▸ **YOUR INSTRUCTIONS**
Only one stretch of the listing below is wanted. Begin at the line that has "DTSLoadResult loadDTS(const uint8_t*", stop after the line that has "Point3F& n) const;", and repeat every line in between exactly.

▸ **DATA UNDER STUDY**
***

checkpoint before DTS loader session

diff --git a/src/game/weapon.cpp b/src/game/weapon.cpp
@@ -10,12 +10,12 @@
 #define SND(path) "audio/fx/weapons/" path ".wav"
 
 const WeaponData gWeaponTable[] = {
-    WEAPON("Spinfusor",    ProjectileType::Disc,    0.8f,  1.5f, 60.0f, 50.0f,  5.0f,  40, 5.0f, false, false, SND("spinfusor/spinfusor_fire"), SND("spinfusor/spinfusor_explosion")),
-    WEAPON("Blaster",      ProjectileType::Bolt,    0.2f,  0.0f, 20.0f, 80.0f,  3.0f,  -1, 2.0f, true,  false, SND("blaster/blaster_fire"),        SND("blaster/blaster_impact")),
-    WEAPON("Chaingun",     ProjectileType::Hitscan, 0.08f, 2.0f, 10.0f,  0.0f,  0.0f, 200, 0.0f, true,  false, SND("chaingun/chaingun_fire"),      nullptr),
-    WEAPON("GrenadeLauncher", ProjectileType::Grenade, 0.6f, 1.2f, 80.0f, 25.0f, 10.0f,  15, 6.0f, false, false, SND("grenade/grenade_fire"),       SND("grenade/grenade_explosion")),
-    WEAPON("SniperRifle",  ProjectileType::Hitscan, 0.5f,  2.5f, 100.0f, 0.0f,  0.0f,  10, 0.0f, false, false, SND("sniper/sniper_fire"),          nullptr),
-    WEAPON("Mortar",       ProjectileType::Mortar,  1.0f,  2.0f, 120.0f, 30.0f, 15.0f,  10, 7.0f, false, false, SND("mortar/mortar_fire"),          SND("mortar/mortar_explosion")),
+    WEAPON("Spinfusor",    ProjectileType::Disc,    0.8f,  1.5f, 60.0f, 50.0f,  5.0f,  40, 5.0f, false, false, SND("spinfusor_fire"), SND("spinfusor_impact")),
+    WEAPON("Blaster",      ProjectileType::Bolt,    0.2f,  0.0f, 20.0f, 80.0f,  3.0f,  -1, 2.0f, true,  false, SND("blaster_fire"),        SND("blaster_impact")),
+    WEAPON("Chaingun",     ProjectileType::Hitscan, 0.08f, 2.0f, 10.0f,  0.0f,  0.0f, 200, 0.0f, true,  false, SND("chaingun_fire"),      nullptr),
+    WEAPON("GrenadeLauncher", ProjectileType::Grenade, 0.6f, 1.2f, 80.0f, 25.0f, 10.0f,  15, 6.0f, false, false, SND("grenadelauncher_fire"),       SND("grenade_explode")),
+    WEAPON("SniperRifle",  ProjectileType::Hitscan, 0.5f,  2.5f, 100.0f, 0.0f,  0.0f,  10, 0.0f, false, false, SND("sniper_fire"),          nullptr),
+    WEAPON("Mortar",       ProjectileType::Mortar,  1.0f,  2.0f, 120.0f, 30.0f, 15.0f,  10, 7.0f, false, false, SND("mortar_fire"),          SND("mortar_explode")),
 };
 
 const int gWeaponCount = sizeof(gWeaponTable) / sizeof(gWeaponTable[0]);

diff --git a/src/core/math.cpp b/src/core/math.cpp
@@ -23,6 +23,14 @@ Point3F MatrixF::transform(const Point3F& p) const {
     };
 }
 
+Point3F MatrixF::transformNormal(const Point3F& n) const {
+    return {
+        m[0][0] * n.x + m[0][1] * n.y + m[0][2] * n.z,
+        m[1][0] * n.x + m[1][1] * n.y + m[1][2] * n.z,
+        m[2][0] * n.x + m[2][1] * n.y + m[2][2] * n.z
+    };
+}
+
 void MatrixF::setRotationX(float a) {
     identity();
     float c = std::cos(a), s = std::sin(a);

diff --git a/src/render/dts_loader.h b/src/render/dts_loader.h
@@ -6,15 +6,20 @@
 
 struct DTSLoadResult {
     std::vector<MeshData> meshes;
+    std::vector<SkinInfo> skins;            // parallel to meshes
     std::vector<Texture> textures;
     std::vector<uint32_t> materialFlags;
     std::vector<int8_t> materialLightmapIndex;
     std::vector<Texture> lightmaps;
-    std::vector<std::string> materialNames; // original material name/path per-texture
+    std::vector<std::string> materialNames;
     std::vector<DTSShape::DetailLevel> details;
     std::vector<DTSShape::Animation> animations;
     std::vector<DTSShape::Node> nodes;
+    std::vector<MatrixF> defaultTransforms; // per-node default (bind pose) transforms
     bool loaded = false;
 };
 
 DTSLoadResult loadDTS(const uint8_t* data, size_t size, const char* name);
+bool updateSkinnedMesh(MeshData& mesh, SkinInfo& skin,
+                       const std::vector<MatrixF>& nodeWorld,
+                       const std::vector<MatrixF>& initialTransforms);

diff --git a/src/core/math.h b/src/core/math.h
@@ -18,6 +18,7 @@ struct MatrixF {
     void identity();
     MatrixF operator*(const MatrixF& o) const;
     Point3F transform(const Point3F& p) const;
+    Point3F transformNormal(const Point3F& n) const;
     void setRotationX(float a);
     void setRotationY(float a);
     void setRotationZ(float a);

***

▸ **RESPONSE BOX**
 DTSLoadResult loadDTS(const uint8_t* data, size_t size, const char* name);
+bool updateSkinnedMesh(MeshData& mesh, SkinInfo& skin,
+                       const std::vector<MatrixF>& nodeWorld,
+                       const std::vector<MatrixF>& initialTransforms);

diff --git a/src/core/math.h b/src/core/math.h
@@ -18,6 +18,7 @@ struct MatrixF {
     void identity();
     MatrixF operator*(const MatrixF& o) const;
     Point3F transform(const Point3F& p) const;
+    Point3F transformNormal(const Point3F& n) const;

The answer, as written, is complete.